A recent report from CoBank pointed out that trade worries are clouding the economic outlook for U.S. farmers and ranchers. And, a recent report from Purdue University demonstrates that potential trade retaliation measures on U.S. soybeans by China could be costly. Today's update looks briefly at these two reports, as well as other news articles that highlight ongoing trade issues in the farm sector.
On Wednesday, House Agriculture Committee Chairman Mike Conaway (R., Tex.) was a guest on the Adams on Agriculture radio program where he discussed the Farm Bill and SNAP issues with host Mike Adams. An audio replay of their discussion can be heard here (MP3- 8:00 minutes), and a transcript of the program is available here.
On Saturday, House Ag Committee Chairman Mike Conaway (R., Tex.) delivered a speech to the Texas and Southwestern Cattle Raisers at their 2018 Convention in Ft Worth. And on Monday, House Ag Committee Ranking Member Collin Peterson (D., Minn.) was a guest on the Adams on Agriculture radio program. In their respective remarks, both lawmakers discussed Farm Bill issues and the SNAP program. Today's update includes a summary of the key points made by the top lawmakers on the House Ag Committee.
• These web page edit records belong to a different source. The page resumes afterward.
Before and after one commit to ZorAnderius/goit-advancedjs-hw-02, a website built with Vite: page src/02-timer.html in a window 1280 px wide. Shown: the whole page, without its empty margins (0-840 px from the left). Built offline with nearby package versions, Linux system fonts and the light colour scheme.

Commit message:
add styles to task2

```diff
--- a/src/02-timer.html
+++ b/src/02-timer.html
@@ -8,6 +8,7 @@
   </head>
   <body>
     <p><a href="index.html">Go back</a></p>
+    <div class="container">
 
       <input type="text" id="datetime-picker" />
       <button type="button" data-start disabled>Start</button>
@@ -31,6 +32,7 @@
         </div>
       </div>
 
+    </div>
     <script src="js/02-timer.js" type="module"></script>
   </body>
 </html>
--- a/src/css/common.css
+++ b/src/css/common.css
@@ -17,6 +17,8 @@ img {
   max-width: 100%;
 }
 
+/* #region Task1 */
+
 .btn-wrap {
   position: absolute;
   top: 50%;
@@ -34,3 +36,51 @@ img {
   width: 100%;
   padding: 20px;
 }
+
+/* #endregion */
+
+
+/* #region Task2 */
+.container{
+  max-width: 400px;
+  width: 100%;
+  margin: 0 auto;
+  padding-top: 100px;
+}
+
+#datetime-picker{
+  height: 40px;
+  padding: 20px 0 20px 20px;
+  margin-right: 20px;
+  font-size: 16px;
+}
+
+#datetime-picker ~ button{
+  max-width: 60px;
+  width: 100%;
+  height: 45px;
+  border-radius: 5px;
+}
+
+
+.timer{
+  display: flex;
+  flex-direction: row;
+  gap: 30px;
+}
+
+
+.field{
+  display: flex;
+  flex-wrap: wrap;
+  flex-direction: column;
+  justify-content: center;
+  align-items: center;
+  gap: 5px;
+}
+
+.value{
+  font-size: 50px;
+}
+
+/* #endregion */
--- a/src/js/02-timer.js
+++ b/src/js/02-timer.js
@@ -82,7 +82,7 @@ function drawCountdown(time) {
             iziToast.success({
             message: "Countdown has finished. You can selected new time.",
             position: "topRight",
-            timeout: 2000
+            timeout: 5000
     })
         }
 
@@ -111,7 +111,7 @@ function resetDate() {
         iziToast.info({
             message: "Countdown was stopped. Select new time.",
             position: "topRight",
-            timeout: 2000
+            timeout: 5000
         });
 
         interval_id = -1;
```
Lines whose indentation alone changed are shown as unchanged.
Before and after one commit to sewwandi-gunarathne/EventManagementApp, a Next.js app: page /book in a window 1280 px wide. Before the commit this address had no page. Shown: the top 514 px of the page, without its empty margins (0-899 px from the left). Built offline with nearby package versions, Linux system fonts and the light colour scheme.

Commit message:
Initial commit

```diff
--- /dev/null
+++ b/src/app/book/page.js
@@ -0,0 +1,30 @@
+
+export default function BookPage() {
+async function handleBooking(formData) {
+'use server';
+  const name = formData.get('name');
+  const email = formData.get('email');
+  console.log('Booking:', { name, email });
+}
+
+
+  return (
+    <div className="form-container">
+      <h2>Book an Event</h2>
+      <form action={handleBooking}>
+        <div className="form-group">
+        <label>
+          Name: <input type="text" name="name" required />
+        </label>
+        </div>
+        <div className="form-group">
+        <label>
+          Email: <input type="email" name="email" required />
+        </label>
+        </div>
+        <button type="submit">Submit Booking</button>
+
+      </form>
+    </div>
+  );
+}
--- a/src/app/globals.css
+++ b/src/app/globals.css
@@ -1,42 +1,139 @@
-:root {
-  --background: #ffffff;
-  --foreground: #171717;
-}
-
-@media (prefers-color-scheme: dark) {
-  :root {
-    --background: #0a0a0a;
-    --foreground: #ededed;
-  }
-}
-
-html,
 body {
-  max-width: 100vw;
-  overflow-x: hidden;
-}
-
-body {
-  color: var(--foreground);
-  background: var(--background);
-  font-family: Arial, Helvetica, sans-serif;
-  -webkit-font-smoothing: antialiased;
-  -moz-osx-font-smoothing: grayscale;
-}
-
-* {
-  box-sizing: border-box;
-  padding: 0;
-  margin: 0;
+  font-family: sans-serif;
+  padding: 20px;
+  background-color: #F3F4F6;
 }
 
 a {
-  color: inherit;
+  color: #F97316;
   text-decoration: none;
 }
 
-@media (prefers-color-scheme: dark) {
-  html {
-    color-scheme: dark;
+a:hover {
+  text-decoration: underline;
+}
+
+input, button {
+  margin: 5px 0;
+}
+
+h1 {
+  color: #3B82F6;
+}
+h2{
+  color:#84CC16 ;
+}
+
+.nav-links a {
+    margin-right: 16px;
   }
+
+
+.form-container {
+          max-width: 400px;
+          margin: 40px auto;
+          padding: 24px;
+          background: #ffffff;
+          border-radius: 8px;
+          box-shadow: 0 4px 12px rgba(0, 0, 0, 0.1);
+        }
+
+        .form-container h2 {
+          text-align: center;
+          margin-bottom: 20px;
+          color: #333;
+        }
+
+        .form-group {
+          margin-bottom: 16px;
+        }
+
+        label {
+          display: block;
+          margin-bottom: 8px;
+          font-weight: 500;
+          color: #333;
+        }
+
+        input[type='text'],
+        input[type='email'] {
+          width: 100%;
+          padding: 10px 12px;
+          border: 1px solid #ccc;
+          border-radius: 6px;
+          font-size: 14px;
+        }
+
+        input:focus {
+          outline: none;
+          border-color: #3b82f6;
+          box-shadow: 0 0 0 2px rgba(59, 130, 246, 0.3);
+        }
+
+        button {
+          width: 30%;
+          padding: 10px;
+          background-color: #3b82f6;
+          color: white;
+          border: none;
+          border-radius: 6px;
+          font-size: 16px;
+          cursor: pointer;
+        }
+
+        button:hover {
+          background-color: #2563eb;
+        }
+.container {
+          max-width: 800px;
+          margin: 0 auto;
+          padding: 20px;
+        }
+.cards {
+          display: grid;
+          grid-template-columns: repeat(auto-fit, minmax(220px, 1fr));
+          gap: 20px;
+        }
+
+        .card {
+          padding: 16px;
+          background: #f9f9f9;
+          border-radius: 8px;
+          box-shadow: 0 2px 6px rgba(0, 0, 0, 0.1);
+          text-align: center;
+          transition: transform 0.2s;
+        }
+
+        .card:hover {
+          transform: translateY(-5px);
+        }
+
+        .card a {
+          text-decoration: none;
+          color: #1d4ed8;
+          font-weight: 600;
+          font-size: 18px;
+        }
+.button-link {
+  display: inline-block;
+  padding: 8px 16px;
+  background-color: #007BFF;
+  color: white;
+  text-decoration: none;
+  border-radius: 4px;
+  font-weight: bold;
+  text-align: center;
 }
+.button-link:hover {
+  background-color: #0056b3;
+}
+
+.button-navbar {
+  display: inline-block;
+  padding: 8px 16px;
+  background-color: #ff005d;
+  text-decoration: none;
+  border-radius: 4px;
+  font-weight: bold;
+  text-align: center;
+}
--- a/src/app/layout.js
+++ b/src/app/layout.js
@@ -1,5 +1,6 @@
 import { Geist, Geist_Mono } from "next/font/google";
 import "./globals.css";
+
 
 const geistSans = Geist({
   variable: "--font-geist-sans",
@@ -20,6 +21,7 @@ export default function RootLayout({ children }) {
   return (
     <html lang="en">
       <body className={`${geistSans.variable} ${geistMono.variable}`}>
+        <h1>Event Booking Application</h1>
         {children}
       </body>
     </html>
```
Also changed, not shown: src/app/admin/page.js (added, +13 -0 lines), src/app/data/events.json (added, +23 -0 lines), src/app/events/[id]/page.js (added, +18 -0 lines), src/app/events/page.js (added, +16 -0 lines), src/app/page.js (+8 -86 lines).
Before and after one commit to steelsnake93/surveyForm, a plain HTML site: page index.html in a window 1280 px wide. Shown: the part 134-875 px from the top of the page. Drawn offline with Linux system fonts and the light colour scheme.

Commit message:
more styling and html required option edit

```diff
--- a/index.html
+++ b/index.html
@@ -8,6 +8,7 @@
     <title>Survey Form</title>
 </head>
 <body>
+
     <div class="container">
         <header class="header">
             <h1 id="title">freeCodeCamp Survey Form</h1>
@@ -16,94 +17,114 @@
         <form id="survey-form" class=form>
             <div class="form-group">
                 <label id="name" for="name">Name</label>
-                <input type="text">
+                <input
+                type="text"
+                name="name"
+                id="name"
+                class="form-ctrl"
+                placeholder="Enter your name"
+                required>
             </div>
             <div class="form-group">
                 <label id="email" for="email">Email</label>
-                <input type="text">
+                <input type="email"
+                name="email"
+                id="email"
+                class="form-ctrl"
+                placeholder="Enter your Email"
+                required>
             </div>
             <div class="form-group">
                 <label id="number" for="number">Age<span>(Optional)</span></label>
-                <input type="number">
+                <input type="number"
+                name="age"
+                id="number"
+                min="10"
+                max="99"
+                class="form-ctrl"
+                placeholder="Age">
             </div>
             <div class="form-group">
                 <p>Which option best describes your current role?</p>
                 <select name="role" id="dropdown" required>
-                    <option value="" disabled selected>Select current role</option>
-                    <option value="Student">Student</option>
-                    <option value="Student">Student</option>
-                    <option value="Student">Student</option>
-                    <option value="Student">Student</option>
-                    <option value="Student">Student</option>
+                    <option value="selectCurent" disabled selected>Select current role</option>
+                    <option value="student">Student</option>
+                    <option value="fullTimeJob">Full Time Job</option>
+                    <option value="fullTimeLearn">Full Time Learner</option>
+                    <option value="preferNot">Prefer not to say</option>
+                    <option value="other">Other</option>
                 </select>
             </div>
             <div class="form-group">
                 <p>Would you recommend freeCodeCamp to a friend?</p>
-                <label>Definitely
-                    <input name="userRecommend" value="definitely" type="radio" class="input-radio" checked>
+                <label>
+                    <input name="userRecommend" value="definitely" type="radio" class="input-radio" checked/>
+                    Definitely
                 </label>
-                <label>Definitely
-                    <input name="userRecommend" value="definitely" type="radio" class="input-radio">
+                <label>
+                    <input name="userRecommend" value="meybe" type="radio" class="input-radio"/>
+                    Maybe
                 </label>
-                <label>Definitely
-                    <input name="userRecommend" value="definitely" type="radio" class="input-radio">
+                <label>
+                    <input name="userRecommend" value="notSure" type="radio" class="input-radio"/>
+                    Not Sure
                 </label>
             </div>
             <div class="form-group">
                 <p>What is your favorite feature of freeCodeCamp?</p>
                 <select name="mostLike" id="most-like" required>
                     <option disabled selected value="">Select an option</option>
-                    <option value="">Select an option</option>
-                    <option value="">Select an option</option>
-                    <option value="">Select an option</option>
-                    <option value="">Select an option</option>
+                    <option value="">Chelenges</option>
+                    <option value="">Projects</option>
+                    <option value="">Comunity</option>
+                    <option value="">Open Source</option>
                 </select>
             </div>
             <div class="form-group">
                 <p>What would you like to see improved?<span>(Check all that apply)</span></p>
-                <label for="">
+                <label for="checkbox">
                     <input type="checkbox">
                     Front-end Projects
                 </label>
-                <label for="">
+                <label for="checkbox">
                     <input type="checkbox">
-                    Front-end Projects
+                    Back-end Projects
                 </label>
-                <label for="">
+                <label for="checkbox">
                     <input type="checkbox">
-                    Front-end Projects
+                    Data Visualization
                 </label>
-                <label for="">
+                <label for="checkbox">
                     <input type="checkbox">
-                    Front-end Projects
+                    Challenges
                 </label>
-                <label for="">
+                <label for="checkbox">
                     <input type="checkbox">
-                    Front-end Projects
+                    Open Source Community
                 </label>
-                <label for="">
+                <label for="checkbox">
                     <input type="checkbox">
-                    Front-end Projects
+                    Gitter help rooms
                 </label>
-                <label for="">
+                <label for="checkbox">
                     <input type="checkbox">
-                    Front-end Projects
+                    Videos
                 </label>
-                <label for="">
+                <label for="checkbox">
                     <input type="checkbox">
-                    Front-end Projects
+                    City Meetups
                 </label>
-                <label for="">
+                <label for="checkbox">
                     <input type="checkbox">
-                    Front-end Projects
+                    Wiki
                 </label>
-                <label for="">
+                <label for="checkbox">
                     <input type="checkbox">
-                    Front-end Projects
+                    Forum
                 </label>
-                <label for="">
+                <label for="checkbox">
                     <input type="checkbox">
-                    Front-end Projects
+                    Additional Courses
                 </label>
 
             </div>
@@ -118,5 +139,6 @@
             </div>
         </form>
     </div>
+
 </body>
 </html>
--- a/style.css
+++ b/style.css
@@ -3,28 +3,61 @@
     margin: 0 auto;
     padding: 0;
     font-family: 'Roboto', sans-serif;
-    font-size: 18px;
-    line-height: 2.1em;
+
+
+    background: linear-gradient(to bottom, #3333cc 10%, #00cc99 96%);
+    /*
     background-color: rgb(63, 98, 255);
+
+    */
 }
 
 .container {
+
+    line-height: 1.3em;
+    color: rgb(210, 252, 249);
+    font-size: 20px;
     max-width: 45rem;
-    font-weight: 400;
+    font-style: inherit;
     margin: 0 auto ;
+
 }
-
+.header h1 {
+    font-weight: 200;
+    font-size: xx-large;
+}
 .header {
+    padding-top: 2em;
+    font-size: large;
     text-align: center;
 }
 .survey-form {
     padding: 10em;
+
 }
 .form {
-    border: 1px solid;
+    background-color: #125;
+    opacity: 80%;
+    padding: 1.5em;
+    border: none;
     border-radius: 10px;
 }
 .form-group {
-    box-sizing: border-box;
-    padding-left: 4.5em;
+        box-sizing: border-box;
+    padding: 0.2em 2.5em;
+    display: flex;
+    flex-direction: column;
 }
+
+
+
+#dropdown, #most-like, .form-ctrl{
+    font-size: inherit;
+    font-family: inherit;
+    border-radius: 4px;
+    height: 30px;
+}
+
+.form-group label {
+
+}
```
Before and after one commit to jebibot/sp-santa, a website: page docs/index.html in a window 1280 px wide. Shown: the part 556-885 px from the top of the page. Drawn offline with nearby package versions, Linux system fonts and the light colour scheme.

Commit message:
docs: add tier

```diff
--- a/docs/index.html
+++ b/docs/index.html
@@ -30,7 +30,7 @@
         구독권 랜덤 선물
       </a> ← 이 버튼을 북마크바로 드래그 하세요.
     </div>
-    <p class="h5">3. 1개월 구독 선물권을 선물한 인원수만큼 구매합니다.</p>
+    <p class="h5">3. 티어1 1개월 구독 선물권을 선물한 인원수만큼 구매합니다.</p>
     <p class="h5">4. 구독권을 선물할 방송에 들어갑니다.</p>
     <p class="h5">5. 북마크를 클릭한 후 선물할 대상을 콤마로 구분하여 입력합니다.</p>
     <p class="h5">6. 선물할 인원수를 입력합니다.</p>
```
Charles Clover, Lucy Hornby and James Kynge reported on Friday at The Financial Times Online that, "Beijing signalled its readiness to go toe-to-toe with US President Donald Trump’s campaign of tariffs against China on Friday, proposing new levies on 128 American imports that heightened market fears of a looming trade war between the world’s largest economies. China’s response to Mr Trump bore the hallmarks of a carefully calibrated warning. Beijing said it was planning tariffs on about $3bn in imports, including a 15 per cent tariff on US steel pipes, fresh fruit and wine, and a 25 per cent tariff on pork and recycled aluminum."
The Wall Street Journal reported on Wednesday that, "China is preparing to hit back at trade offensives from Washington with tariffs aimed at President Donald Trump’s support base, including levies targeting U.S. agricultural exports from Farm Belt states, according to people familiar with the matter."
Today's update looks briefly at recent news items that highlight current information on farmland values. In addition, key parts of a recent Wall Street Journal article that focused on the importance of off-farm income to U.S. farm households are also included.
An article at Politico on Thursday indicated that bipartisan negotiations over the Farm Bill had stalled due to issues surrounding the nutrition title of the new measure. More specifically, the Politico article stated that, "Democrats are revolting to potential changes to the Supplemental Nutrition Assistance Program, or SNAP, still commonly known as food stamps." Also on Thursday, USDA's Economic Research Service (ERS) released a detailed annual report that explored fiscal year 2017 federal data related to USDA nutrition programs, including SNAP. Today's update looks at this ERS report in more detail, and also touches briefly on a SNAP related report released last week by the Center on Budget and Policy Priorities.
Farm Bill issues related to the Supplemental Nutrition Assistance Program (SNAP- food stamps) appear to be hampering progress on the measure this week. Today's update highlights recent news items that discuss the current impasse over SNAP provisions that are currently being discussed.
A news release last week from the Food and Agricultural Policy Research Institute (FAPRI) at the University of Missouri indicated that, “The latest analysis of national and global agricultural trends from the University of Missouri indicates little change in net farm income this year and a slight increase in 2019. However, even with modest projected increases in commodity prices in 2019, net farm income is expected to remain far below the record level set in 2013. Good news in the report includes strong demand for meat, which offset downward pressure on prices from increased production last year."
On Thursday, President Trump implemented tariffs on steel and aluminum, an action that had been anticipated since last week. Today's update explores recent news items that highlight the potential negative impact the executive branch action could have on the U.S. farm sector. Although Canada and Mexico were exempt from the new tariffs, if other countries, particularly China, take retaliatory trade measures based on U.S. trade policy, negative short-term and long-term impacts could be expected for U.S. farmers.